Monday, July 10, 2023. Log entry no. 2: Jumping hurdles
“Ever since the mission began, we’ve been running ragged, from early in the morning till late at night… Today was another mind-blowing day. The whales were jumping hurdles. Frankly, I’ve never seen a whale jump so many times in a row. Don’t forget that when a whale leaps into the air, it hoists some 20 to 30 tons of flesh. So it expends a phenomenal amount of energy in terms of power.
You must also bear in mind that some 20,000 whales arrive in this area to mate and give birth. Their objective is to burn as little energy as possible. But today, for a single whale, I easily counted 35 leaps. The researchers explained to me that these jumps indicate that the whale is upset and expressing its discontent. And, indeed, there were other whales all around: it was a scuffle.
I tried to make the images a little different, because we’ve all seen whale jumps before. The idea was to generate a creative performance within the frame. I tried to frame as low as possible to accentuate the animal’s majestic dimension. My goal was to offer a different viewpoint, a different take on wildlife photography: all the elements come together here, which is extraordinary. The challenge is to do something other than what had already been done.
The fact that we’re on a boat further complicates things. The boat is rolling, there’s a lot of spray, and you have to be able to keep an eye on the horizon, and focus on the whale where you want to without it surfacing… But the hardest thing is anticipating where it’s going to surface. Because you can never know, it comes out very quickly. That’s what a whale jump is, even if it’s gigantic, it’s two seconds, and you need to figure out how to capture it.

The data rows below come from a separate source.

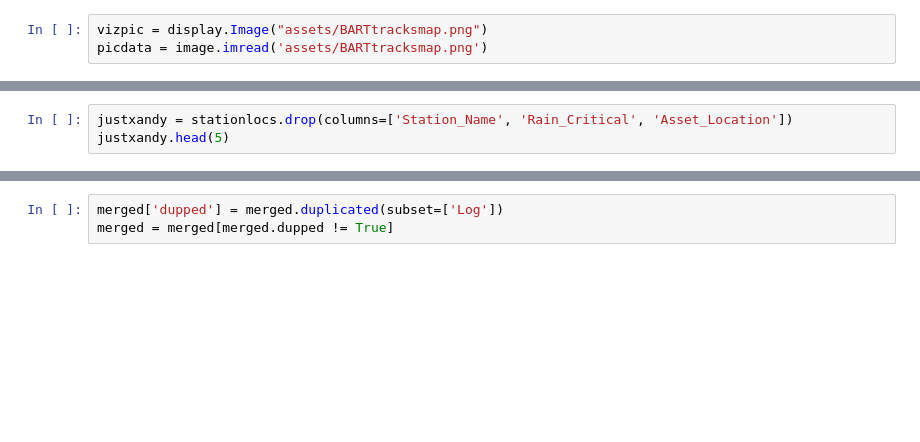
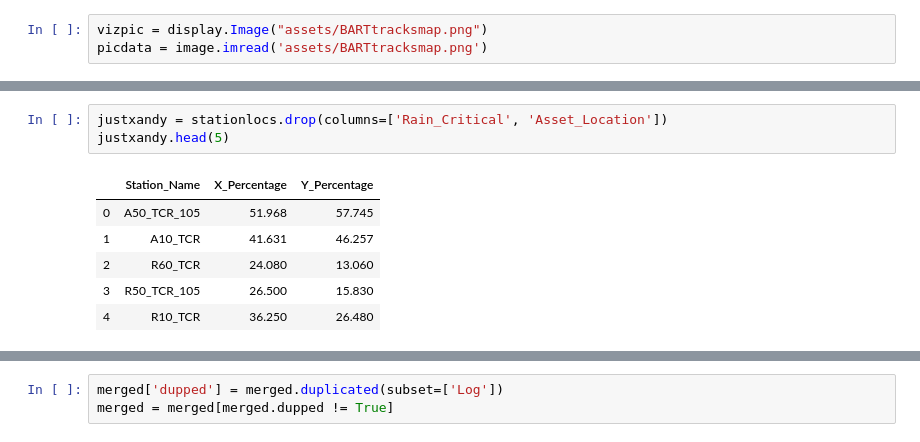
Before and after one commit to hsabraham28/BARTDemo, a Jupyter notebook: demoviz.ipynb, the cells around one changed output, grey strips where cells are left out. Drawn from its saved outputs; the diff is of its cells as text; blank space fills up the shorter version.

```diff
--- a/demoviz.ipynb
+++ b/demoviz.ipynb
@@ -35,4 +100,11 @@ stationlocs.head(10)
 # %%
-justxandy = stationlocs.drop(columns=['Station_Name', 'Rain_Critical', 'Asset_Location'])
+justxandy = stationlocs.drop(columns=['Rain_Critical', 'Asset_Location'])
 justxandy.head(5)
+# %% [output]
+|  | Station_Name | X_Percentage | Y_Percentage |
+| 0 | A50_TCR_105 | 51.968 | 57.745 |
+| 1 | A10_TCR | 41.631 | 46.257 |
+| 2 | R60_TCR | 24.080 | 13.060 |
+| 3 | R50_TCR_105 | 26.500 | 15.830 |
+| 4 | R10_TCR | 36.250 | 26.480 |
 # %%
```
Also changed, not shown: parts of 12 cells of this notebook.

And then there are some photographic surprises. One morning, the sea was choppy and the sky hung low. Exceptionally, the water was limpid. I dove in with Armel Ruy who operated the camera. We were after a big shoal of sardines. Underwater, everything was going very fast, birds were diving and fishing; dolphins, some fifteen of them, were on the move, twirling around the school of fish. I was focusing on the action. Then, out of nowhere, its mouth wide open, a Bryde’s whale comes in and gobbles up the whole lot of sardines. I didn’t even realize I’d taken that picture until I transferred the photos to the computer!”
To be continued…

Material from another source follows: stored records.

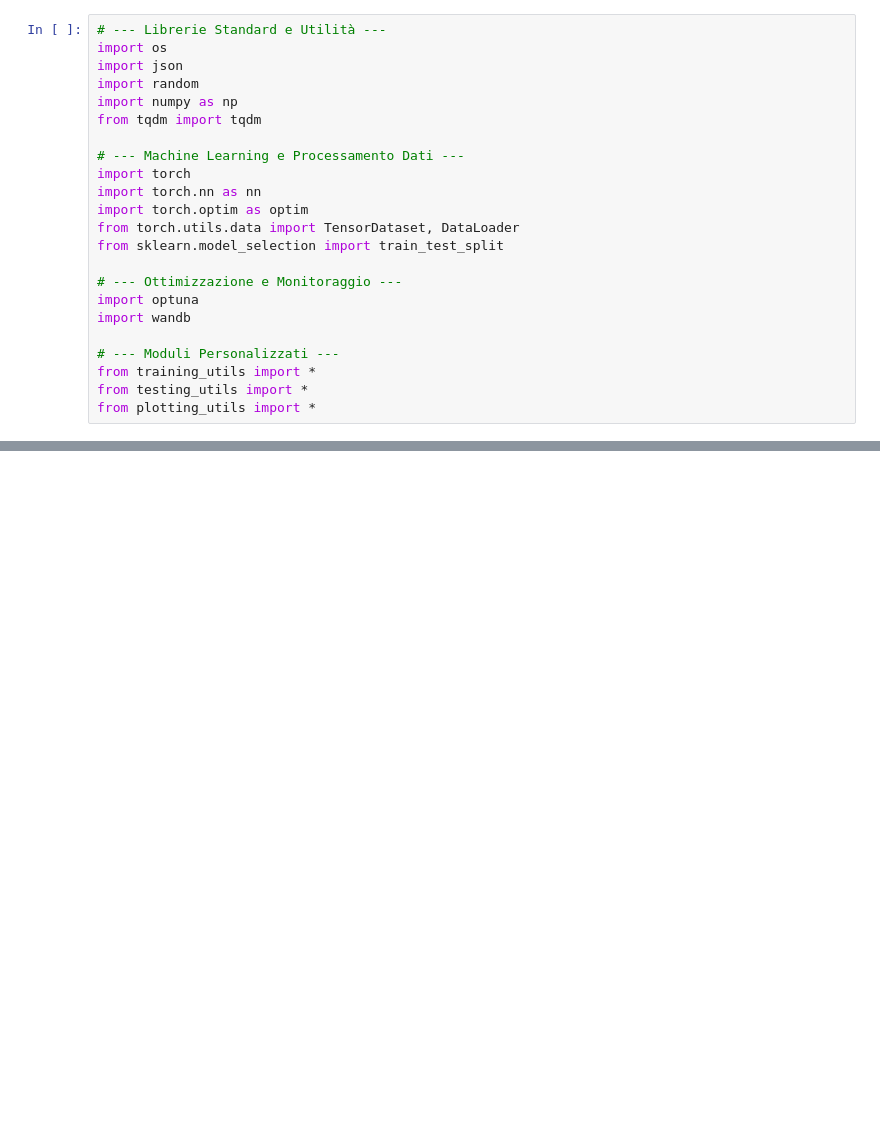
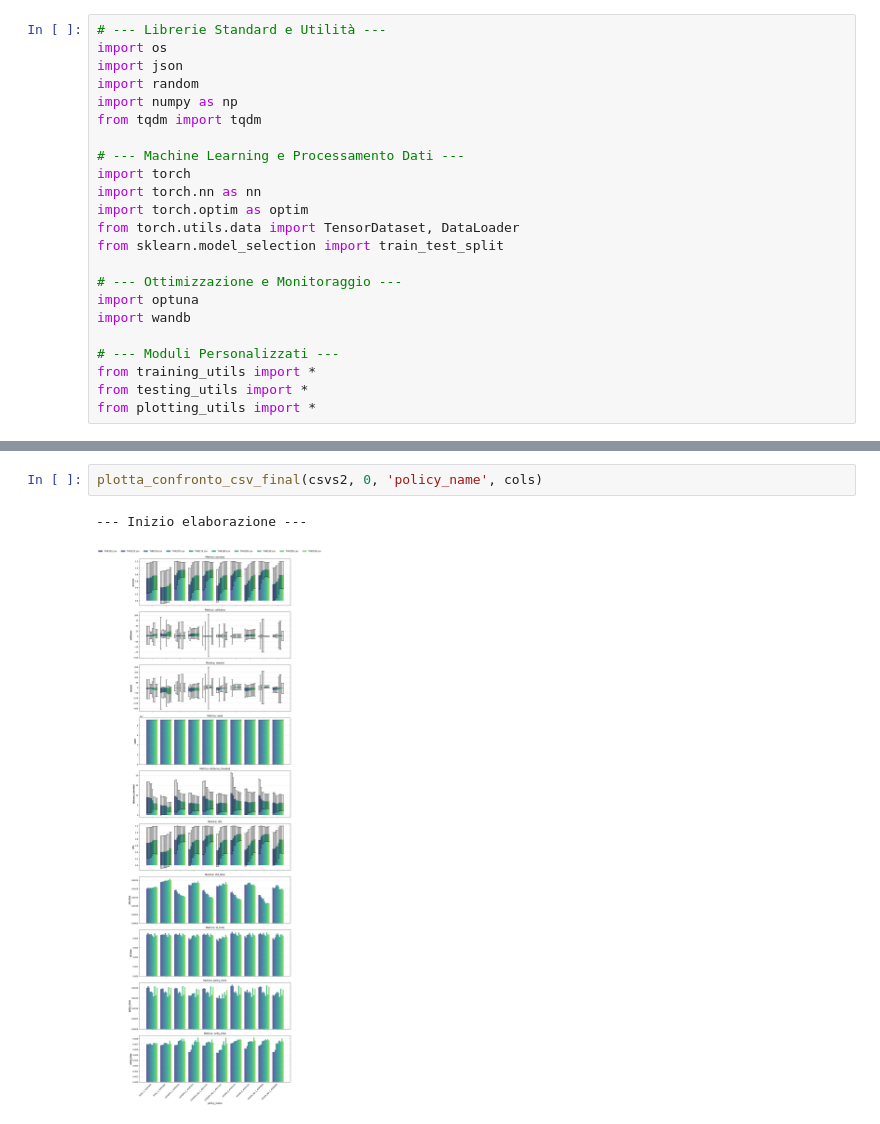
Before and after one commit to GiacomoAru/UASRL, a Jupyter notebook: data_analysis.ipynb, the cells around one changed output, grey strips where cells are left out. Drawn from its saved outputs; the diff is of its cells as text; blank space fills up the shorter version.

```diff
--- a/data_analysis.ipynb
+++ b/data_analysis.ipynb
@@ -46,0 +52,5 @@ plot_confronto_metriche(data['data'], 'path_tortuosity', 'path_tortuosity' )
+# %%
+plotta_confronto_csv_final(csvs2, 0, 'policy_name', cols)
+# %% [output]
+--- Inizio elaborazione ---
+[figure, added]
```
Also changed, not shown: parts of 11 cells of this notebook, 38 other files.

The mission, led by the 1 OCEAN team and UNESCO, is followed by a documentary team from the French TV channel ARTE. Two documentaries will be produced by John Jackson and Thomas Labourasse with the support of Lacaz’a Productions.